  10. SEVEN Whose education? Disentangling publics, persons and citizens
    (pp. 91-106)
    Jessica Pykett

    The realm of UK education policy may appear to be an unlikely site for an analysis of the emerging objects, subjects and mediums of publicness, since schools are often characterised as particularly fixed or static spaces that have not changed radically since the inception of mass schooling in the 19th century. However, recent reforms in education policy point towards the emergence of new ways of talking and thinking about the public value of education, new forms of educational governance, and a new settlement between the ideals of the public, person and citizen – both as they are imagined through the...

  11. EIGHT Fishing for the public interest: making and representing publics in North Sea fisheries governance reforms
    (pp. 107-126)
    Liza Griffin

    John Dewey (1927) was one of the first to make a case that there is noa priorior pre-formed entity called ‘the public’. He argued that ‘the public’, or ‘publics’ as we will later call them, only comes into being around specific issues. That is to say, publics are spontaneous coalitions of citizens who all have an interest in, or suffer the ill effects of, common problems. As Noortje Marres (2005), drawing on Dewey’s work, succinctly puts it, if there is ‘no issue, [then there is] no public’. More specifically, Dewey claims that publics are called into being when...

  12. NINE De-naming the beast: the Global Call to Action against Poverty and its multiple forms of publicness
    (pp. 127-142)
    Clive Gabay

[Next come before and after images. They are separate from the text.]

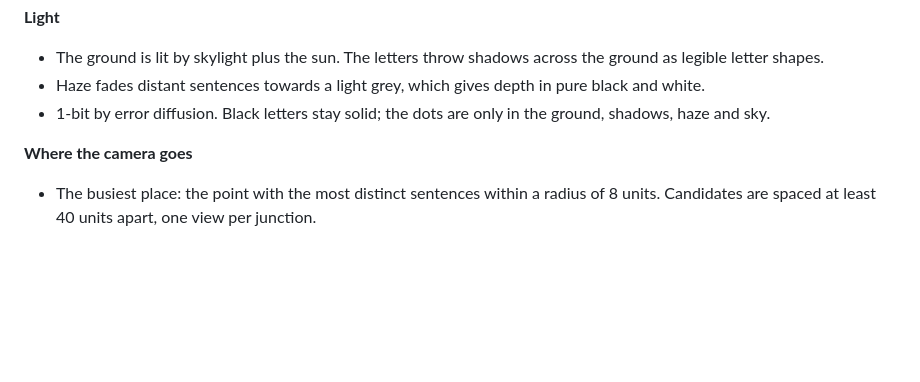
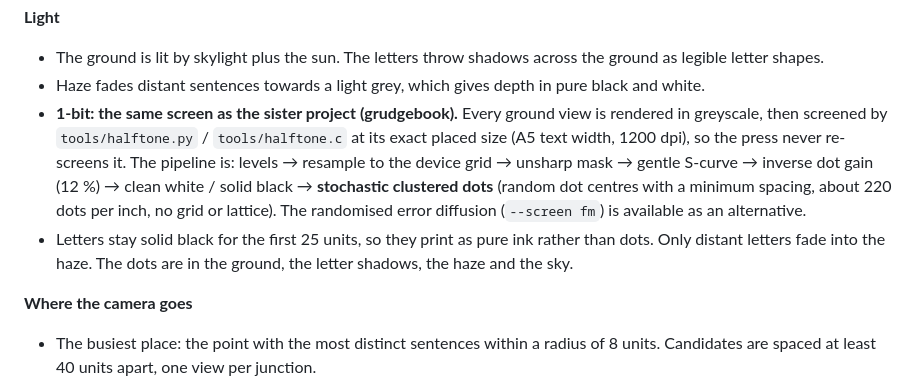
Before and after one commit to sloev/typography_maze, a Markdown page: PLAN.md, the part around the change. Drawn GitHub-style; blank space fills up the shorter version.

```diff
--- a/PLAN.md
+++ b/PLAN.md
@@ -199,8 +199,18 @@ anchors. It replaces the earlier walled-pathway version (kept for reference in
   the ground as legible letter shapes.
 - Haze fades distant sentences towards a light grey, which gives depth in pure
   black and white.
-- 1-bit by error diffusion. Black letters stay solid; the dots are only in the
-  ground, shadows, haze and sky.
+- **1-bit: the same screen as the sister project (grudgebook).** Every ground
+  view is rendered in greyscale, then screened by `tools/halftone.py` /
+  `tools/halftone.c` at its exact placed size (A5 text width, 1200 dpi), so
+  the press never re-screens it. The pipeline is: levels → resample to the
+  device grid → unsharp mask → gentle S-curve → inverse dot gain (12 %) →
+  clean white / solid black → **stochastic clustered dots** (random dot
+  centres with a minimum spacing, about 220 dots per inch, no grid or lattice).
+  The randomised error diffusion (`--screen fm`) is available as an
+  alternative.
+- Letters stay solid black for the first 25 units, so they print as pure ink
+  rather than dots. Only distant letters fade into the haze. The dots are in
+  the ground, the letter shadows, the haze and the sky.
 
 **Where the camera goes**
 - The busiest place: the point with the most distinct sentences within a
```
Also changed, not shown: prototypes/README.md (+3 -1 lines), prototypes/standing_letters_1200dpi_detail.png (added), 4 other files.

    The naming of publics is an important political and ontological process. Several chapters of this volume (for example, Chapters Three, Eight and Ten) speak to the processual nature of publics; the idea that publics do not pre-exist the process of their becoming, and are not a substantive ‘thing’. Naming is part of this processual becoming, but naming is also the moment that complexity, contingency and contradictions are flattened, or as Law (2003) would argue, ‘othered’. This chapter will therefore address the attempted ‘names’ (categorisations) that have been developed in the post-Cold War era to fix the processual becoming of global...

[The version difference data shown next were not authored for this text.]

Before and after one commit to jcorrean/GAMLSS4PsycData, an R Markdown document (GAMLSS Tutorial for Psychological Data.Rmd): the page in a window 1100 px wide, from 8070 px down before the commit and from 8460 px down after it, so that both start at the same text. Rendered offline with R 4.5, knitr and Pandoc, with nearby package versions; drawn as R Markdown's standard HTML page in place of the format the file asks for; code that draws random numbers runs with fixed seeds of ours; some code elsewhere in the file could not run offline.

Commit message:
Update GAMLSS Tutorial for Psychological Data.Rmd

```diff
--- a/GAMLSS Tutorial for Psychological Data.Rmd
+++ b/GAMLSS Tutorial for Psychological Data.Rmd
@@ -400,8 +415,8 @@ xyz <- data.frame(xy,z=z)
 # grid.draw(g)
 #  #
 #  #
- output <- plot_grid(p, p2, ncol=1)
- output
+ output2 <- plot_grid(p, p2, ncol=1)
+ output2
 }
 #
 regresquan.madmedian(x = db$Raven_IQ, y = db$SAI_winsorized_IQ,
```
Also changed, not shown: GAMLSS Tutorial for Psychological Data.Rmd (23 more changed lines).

  13. TEN Paradoxical publicness: becoming-imperceptible with the Brazilian lesbian, gay, bisexual and transgender movement
    (pp. 143-162)
    J. Simon Hutta

    Along with several other texts in this volume (for example, Chapters Two, Eight and Nine), this chapter¹ explores the processual character of publicness. More specifically, it is concerned with the question of heterogeneity and how potentials for change can unfold through interactions of heterogeneous actors and kinds of engagement. My focus is on the dynamics of becoming that unfold underneath and within the antagonistic oppositions and contradictions making up perceivable positions of difference. Such becomings, I argue, are capable of assembling positions of difference in new ways, thereby creating ever-new paradoxical surfaces on which antagonisms, contradictions and new worldings take...

  14. ELEVEN Conclusion: emergent publics
    (pp. 163-174)
    Nick Mahony, Janet Newman and Clive Barnett

    The chapters in this collection demonstrate the multiplicity of ways in which the project of ‘rethinking’ the public is proceeding. It is not our purpose here to summarise them, but to highlight key issues this volume presents for future analysis of the processes of public formation. We do so by returning to the four themes set out in the introduction.

    First, we reiterate the paradoxes inherent in contemporary slippages between notions of the public, personal and political. Such slippages slide into the narratives of both decline and proliferation, with the ‘personal’ offering new voicings and practices of publicness, while also...

  15. Index
    (pp. 175-179)
  16. Back Matter
    (pp. 180-180)